‘Oh shit, things are a little different here’
The ‘second language’ English is perhaps the most difficult things to come to terms with. Not with regards to day to day life, but within the University itself. There is a common conception that everyone in the Netherlands speaks phenomenal English. Largely, they do, but it does differ from time to time, and make life a little problematic. Sitting in my tutorials, I frequently have to look past grammatical errors which misconstrue meanings, tenses which convey an entirely different meaning and so on, which ultimately affects my ability to learn and actually, understand what is going on. Adjectives and conjunctives in interesting places require much more concentration than I previously appreciated.

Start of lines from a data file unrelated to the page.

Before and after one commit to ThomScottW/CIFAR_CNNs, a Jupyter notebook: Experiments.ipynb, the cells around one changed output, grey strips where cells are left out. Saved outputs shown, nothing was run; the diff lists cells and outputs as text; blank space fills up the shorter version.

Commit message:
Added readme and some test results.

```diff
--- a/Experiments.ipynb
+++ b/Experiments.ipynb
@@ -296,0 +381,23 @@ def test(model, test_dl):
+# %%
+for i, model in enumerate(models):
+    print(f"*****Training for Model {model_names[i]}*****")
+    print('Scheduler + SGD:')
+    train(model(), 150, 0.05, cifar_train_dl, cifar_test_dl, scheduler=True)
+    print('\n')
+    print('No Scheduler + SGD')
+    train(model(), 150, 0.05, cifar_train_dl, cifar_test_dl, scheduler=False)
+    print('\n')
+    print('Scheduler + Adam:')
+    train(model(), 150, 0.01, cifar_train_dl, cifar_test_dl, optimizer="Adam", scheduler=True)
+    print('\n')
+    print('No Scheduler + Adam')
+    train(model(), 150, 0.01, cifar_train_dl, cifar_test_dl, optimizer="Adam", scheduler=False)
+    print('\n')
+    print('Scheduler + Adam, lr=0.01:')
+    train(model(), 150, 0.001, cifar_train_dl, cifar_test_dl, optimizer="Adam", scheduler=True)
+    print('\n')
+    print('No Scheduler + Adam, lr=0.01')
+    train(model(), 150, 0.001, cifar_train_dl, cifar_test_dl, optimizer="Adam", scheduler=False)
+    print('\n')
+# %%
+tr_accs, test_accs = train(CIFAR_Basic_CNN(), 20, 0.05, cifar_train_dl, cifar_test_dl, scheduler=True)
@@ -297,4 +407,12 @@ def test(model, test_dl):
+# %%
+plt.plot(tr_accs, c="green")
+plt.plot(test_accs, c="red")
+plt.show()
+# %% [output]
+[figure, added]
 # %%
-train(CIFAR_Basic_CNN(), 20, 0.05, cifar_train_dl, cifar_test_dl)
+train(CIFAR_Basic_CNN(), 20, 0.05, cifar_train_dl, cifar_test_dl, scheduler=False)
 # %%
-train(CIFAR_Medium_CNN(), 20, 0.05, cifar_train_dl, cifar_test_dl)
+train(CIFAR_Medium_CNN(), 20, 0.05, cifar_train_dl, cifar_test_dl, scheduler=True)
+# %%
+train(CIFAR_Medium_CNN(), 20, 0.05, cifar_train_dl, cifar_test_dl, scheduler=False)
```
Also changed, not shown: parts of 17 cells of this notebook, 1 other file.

Without meaning any disrespect to my colleagues, it makes learning an extremely challenging experience. However, this is the way of life, the way of the world and the way of business. I must be more open minded. I for instance, speak no second language. For some of my counterparts, English isn’t their second language, but third or fourth. It’s an amazing achievement, to be undertaking a degree in a language other than their own. It just so happens, that English is an extremely popular second language and the language of international business – 70% of Germans speak English as a second language, which equates to two thirds of the whole population of Great Britain. I wish to reiterate, I need to be more open minded.
This does not make up for how difficult it can be. Without the natural fluency one possesses from being a native, even Great British sarcasm doesn’t fair too well, neither does speaking quickly, or colloquially. You observe this in every country when speaking a non-native language. But coming from a university and a country which all too often takes for granted its ease in communications, possessing a native language which dominates the world stage, it has been difficult to adapt.

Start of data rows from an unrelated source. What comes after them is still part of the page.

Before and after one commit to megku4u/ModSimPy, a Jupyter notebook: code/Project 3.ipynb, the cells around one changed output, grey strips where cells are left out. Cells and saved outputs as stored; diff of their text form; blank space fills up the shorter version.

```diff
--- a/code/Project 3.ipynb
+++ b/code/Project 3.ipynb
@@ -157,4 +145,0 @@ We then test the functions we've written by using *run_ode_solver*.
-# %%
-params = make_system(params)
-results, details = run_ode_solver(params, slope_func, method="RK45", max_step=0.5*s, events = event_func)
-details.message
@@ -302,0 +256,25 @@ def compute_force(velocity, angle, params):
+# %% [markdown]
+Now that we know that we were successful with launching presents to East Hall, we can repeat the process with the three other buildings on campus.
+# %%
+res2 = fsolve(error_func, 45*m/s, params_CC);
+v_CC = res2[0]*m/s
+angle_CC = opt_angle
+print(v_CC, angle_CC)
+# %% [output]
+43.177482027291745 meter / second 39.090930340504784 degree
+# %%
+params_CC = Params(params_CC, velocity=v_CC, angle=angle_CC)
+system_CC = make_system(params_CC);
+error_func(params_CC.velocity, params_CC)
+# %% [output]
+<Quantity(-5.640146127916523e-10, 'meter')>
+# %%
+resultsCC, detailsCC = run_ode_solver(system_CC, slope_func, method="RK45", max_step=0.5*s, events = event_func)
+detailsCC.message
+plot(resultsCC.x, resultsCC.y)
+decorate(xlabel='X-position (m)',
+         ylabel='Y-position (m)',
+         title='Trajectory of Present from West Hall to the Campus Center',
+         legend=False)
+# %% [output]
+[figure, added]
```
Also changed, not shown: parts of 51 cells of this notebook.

Though, having said that, I’ve begun to understand how important the English language is, ironically, for completing one of the main premises of the European Union – social integration. Europe is a phenomenal concept, something which I increasingly love, being able to hop from one country to another, only using the local bus services. The dynamism is held together by the English language. I feel therefore, somewhat disappointed in myself that I expect full fluency and for them to make themselves easier to understand for my own benefit. My conscious reflection, continually looking at the ways I perceive things as a result of this year is something which I will take from my international experience, if anything. Increasing open-minded-ness, however difficult it has been to start with.